 Economic Analysis

After the coup, once again, the economy of Thailand suffered from its politics. From the last quarter of the year 2006 (Q4/ 2006) through the year 2007, Thailand was under the military junta regime - led by General Surayud Chulanont, who was appointed as the Prime Minister in October 2006. The GDP growth rate slowed down from 6.1 percent (YoY), 5.1 percent (YoY) and 4.8 percent (YoY) in the first three quarters to 4.4 percent (YoY) in Q4/ 2006.[1] Moreover, Thailand's ranking in the IMD Global Competitiveness Scoreboard significantly fell from the 26th in 2005 to the 29th in 2006, and then to the 33rd in 2007. Thaksin's plan for massive infrastructure investments was never mentioned again until 2011 when his younger sister, Yingluck Shinawatra, came into office. In 2007, however, the Thai economy grew by 5 percent. On 23 December 2007, the military Government held the 2007 general election. The pro-Thaksin People's Power Party, led by Mr.Samak Sundaravej, won a landslide victory over Mr.Abhisit Vejjajiva's Democrat Party - which is usually recognized as Thaksin's 3rd landslide victory in the country's general election.

However, under the People's Power Party-led Government, the country fell into political turmoil. When this was combined with an impact from the U.S. financial institution crisis in the last two quarters of year (Q3-Q4/ 2008), the Thai GDP growth rate in 2008 slumped to 2.5 percent. Before the People's Alliance for Democracy (PAD) or the Yellow Shirts reconvened in March 2008, however, the Thai GDP grew by 6.5 percent (YoY) in the first quarter of the year (Q1/ 2008). In addition, Thailand's overall ranking in the IMD World Competitiveness Scoreboard rose substantially from the 33rd in 2007 to the 27th in 2008. Things began to get worse when the Yellow Shirts occupied the Government House of Thailand in August 2008. On 9 September 2008 the Constitutional Court delivered a decision disqualifying Samak Sundaravej from his prime ministership. Mr.Somchai Wongsawat, Thaksin's brother-in-law, succeeded Samak Sundaravej as the Prime Minister of the Kingdom on 18 September 2008. Around this time, in the U.S., the financial institution crisis hit its peak while the Yellow Shirts were still in the Government House - impeding the Government to work on a regular basis. As a result, the GDP growth rate dropped from 5.2 percent (YoY) in Q2/ 2008 to 3.1 percent (YoY) and -4.1 percent (YoY) in Q3-Q4/ 2008. Even worse, from 25 November, to 3 December 2008, the Yellow Shirts - protesting against Mr.Somchai Wongsawat's prime ministership - seized the two Bangkok airports (both Suvarnabhumi and Don Muang), which severely hurt Thailand's image and economy. On 2 December 2008, the Thai Constitutional Court delivered a decision dissolving the People's Power Party, which also meant ousting Mr.Somchai Wongsawat from his prime ministership.

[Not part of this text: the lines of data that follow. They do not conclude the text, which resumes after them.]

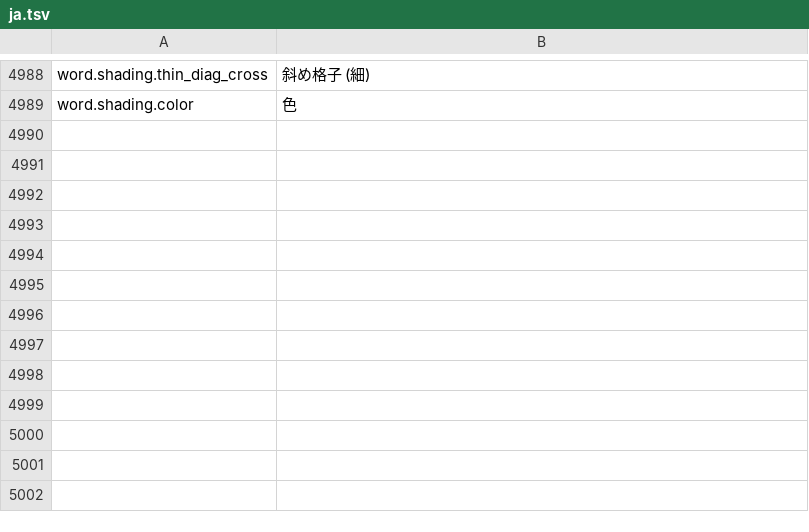
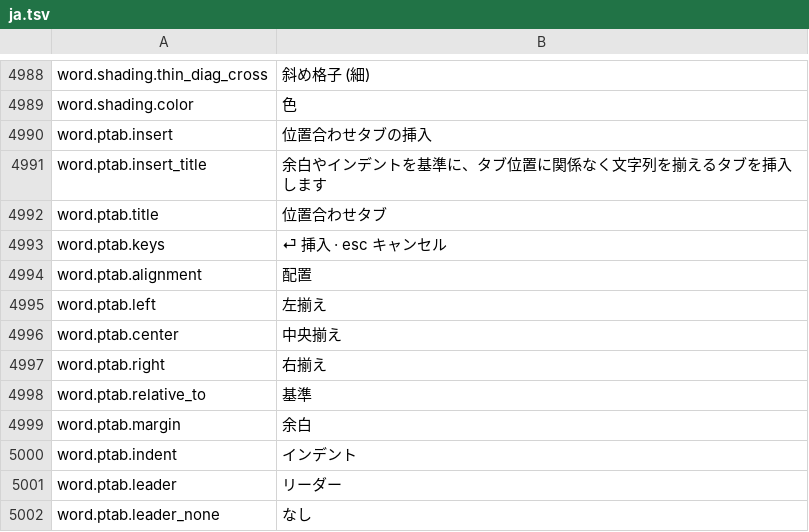
Before and after one commit to jade-rs/jade-office, a TSV file: crates/jade-gpui-app/i18n/ja.tsv, drawn as a sheet; only a part is shown, gaps mark what is left out.

```diff
--- a/crates/jade-gpui-app/i18n/ja.tsv
+++ b/crates/jade-gpui-app/i18n/ja.tsv
@@ -4989 +4989,14 @@ word.shading.thin_diag_cross	斜め格子 (細)
 word.shading.color	色
+word.ptab.insert	位置合わせタブの挿入
+word.ptab.insert_title	余白やインデントを基準に、タブ位置に関係なく文字列を揃えるタブを挿入します
+word.ptab.title	位置合わせタブ
+word.ptab.keys	⏎ 挿入 · esc キャンセル
+word.ptab.alignment	配置
+word.ptab.left	左揃え
+word.ptab.center	中央揃え
+word.ptab.right	右揃え
+word.ptab.relative_to	基準
+word.ptab.margin	余白
+word.ptab.indent	インデント
+word.ptab.leader	リーダー
+word.ptab.leader_none	なし
```
Also changed, not shown: crates/jade-gpui-app/i18n/en.tsv, 11 other files.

By the end of 2008, the coalition government - led by Mr.Abhisit Vejjajiva's Democrat Party - was formed. "Legitimacy of the Abhisit government has been questioned since the first day that the Democrat party took the office in 2008 as it was allegedly formed by the military in a military camp". As a result, the Government became under pressure from not only a negative impact from the U.S. financial institution crisis but also the Red Shirts - who denied Mr.Abhisit Vejjajiva's prime ministership and called for a fresh election to be held as soon as possible. However, Mr.Abhisit Vejjajiva had rejected the call until he decided to dissolve the parliament for a fresh election in May 2011. In his first year of administration (i.e. in 2009), Thailand saw a negative growth rate for the first time since the 1997 financial crisis. In 2009, the Thai GDP grew by -2.3 percent- reflecting a huge impact from the U.S. financial institution crisis on the Kingdom. In 2010, however, the country saw a sharp rebound with the growth rate of 7.8 percent. In the first half of 2011, when the political situations in the country were relatively calm, the Thai GDP grew by 3.2 percent (YoY) and 2.7 percent (YoY) in Q1-Q2/ 2011, respectively. Under his administration, albeit with a sharp rebound in 2010, Thailand's ranking fell from the 26th in 2009 to the 27th in 2010 and 2011. In addition to this, with regard to infrastructure, the country's competitiveness has become worse and worse since 2009.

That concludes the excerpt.